The story of how Tines scales starts in the product with, well, a story. Any user of Tines will be familiar with the basic concepts of actions and events. They know that when an action receives an event, it runs in order to, e.g., transform that event data or send it off to an API. They also know that when the action has finished running, it will usually emit an event containing its results – an event that will then be sent onwards, to other actions, causing them to run in turn.
The deceptive simplicity of this model is incredibly valuable for making the product easy to use. To reason about and configure any single action, a Tines user doesn’t have to think about what else might be happening elsewhere in a story at the same moment. They can focus solely on the action in question, the event data it has received and the event data it needs to produce.
This model, where we need to only reason about how any one individual action runs at a time, is also fundamental to how Tines scales. The code and systems responsible for executing a single action don’t need to worry about what any other action executions might be doing at the same time. In any one moment, it doesn’t matter whether one, a thousand or a hundred thousand actions are executing – they all do so in isolation.
In building Tines, we start with a product that’s fundamentally scalable in its design. There’s no theoretical limit to how many actions can run at any given moment, how many pieces of isolated work can execute in parallel. In practice, then, our challenge is to craft a system that avoids unnecessary bottlenecks, so it can chew through as many of these isolated pieces of work as possible, as fast as possible.
To put this theory into practice, we’ve architected a system that allows us to “fan out” instructions to run actions to a horizontally scalable set of workers, all executing their work in parallel.
When a worker picks up an instruction to run an action, it:
Loads the details of the action and the event data the action has received from the database.
Interpolates event data into the action configuration and runs the action with that configuration.
Writes the resulting data for the event(s) produced to the database.
Writes an instruction to run an action to the database for each event produced and each downstream action that will need to run as a result.
Uses the message queue to signal available workers with the identifiers of those instructions – each worker that picks up a message starts again at step 1.
These are standard patterns for executing workloads of this type, standard patterns that help us make scaling more straightforward. Generally speaking, the more workers and database capacity in the system, the more work the system can handle. Workers can be dynamically added as demand requires. At peak, across all of our cloud infrastructure, we’ll typically be running around 15,000 such workers.
Day-to-day, the majority of our engineering challenges in scaling our system come in removing and avoiding moments where we start to violate that all important property of our system that individual actions can be run in isolation.
As an example, our product tracks and surfaces the “last run” time for each action. Naively implemented, this would require updating a timestamp every time an action runs. When the same action is running in parallel hundreds or thousands of times for separate events, a naive system would attempt to update the same row of a database thousands of times per second. This contention can create a bottleneck, meaning that more workers won’t necessarily allow the system to process more data.

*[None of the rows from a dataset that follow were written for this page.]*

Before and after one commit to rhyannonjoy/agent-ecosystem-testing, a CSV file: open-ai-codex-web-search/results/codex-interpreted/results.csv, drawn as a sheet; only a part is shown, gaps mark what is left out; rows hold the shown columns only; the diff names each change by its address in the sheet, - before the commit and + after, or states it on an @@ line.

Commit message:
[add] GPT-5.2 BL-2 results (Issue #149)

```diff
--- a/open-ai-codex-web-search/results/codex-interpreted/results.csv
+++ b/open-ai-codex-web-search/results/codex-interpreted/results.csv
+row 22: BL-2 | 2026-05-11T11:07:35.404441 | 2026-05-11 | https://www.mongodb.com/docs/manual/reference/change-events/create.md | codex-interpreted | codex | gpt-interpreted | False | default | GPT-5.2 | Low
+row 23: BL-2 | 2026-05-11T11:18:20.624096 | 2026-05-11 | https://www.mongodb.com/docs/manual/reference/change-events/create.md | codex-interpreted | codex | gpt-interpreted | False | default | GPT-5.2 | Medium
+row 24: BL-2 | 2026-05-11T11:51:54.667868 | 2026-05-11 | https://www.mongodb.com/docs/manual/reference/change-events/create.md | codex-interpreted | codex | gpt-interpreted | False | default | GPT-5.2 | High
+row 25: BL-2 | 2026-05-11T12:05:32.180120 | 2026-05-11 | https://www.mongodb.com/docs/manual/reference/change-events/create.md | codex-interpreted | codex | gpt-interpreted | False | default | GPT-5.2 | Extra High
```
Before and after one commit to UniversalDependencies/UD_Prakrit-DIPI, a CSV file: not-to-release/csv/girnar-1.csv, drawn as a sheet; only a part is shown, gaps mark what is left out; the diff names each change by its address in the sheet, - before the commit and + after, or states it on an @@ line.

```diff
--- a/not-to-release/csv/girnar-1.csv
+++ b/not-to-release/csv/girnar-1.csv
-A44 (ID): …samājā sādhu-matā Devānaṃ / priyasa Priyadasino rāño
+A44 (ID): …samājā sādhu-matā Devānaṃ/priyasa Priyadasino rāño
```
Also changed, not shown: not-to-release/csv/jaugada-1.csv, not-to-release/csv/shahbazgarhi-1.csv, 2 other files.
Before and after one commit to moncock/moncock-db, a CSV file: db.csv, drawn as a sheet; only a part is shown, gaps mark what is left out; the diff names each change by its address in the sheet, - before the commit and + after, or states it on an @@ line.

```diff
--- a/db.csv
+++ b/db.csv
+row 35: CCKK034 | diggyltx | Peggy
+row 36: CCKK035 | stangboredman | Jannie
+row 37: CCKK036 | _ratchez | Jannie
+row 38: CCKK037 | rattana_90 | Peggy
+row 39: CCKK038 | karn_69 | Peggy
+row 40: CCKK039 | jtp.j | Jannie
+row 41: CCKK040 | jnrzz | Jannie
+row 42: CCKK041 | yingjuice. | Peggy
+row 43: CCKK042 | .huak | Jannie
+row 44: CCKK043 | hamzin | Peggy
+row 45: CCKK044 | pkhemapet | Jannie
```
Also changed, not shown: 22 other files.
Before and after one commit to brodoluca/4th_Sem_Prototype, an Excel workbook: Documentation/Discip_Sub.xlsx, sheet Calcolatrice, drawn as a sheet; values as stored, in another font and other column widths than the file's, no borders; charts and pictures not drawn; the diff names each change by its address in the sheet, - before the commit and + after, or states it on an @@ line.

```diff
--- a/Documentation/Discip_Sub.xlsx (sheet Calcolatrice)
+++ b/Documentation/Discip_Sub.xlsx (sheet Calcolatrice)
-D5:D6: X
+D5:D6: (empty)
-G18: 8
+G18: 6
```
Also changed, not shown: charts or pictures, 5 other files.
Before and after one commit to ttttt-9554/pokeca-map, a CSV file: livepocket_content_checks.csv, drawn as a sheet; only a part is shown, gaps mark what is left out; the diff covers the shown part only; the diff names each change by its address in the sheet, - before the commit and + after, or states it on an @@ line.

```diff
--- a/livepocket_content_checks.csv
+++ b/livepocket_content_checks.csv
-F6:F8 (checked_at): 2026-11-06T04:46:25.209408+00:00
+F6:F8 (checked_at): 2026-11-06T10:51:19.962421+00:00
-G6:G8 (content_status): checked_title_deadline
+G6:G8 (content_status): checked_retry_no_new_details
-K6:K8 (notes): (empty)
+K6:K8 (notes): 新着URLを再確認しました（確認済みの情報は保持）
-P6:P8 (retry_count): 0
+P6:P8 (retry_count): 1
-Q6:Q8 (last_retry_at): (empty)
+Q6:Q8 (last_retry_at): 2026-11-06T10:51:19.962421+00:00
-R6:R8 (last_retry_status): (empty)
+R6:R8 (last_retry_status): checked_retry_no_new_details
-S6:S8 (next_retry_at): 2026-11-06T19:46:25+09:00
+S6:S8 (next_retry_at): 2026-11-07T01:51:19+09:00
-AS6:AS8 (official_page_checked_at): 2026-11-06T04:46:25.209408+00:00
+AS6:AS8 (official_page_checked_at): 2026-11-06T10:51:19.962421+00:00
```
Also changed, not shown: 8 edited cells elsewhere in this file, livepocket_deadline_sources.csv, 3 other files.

However, in this case, we know that if two or more workers are attempting to update the last run time at the same moment, to set it to the same value, we only need one of those updates to complete. With this in mind, we can optimize the system: the first worker to come along acquires a lock and proceeds to make the update; the second and subsequent workers, on encountering the lock, happily skip over this operation, safe in the knowledge that the timestamp will be correctly updated by the first worker.
The total number of action runs happening across our cloud infrastructure is growing by about 50% every two months. We’re also adding new features at an astonishing rate: so far in 2023 we’ve announced an average of 12 new features each month. To stay ahead of this growth in both the size of workload and the capabilities of the product, we’re constantly engineering similar solutions, avoiding moments where contention and bottlenecks can arise, to ensure our system continues to scale.
In practice, where does all of this lead us? We recently performed a load test of our system by doing thousands of parallel runs of a single story with many branches. We deployed this experiment on a AWS Aurora R7G.16XLarge Database, supported by 100 ECS Tasks running our workers, for a total of 1,200 worker threads). The results? We were able to achieve a peak performance above 4,000 action runs per second for our story, generating downstream events at a rate of 10,000 events per second. Here’s a snapshot from our observability platform, Honeycomb, showing action runs per second:
Tines scales by design and by default. Our approach to scaling starts with the fundamental workings of our product, and continues through to the use of industry-standard tools and best practices in our execution. We’re continuously refining and improving our strategies, technical design choices and techniques to keep our system scaling as our feature set and traffic levels grow exponentially.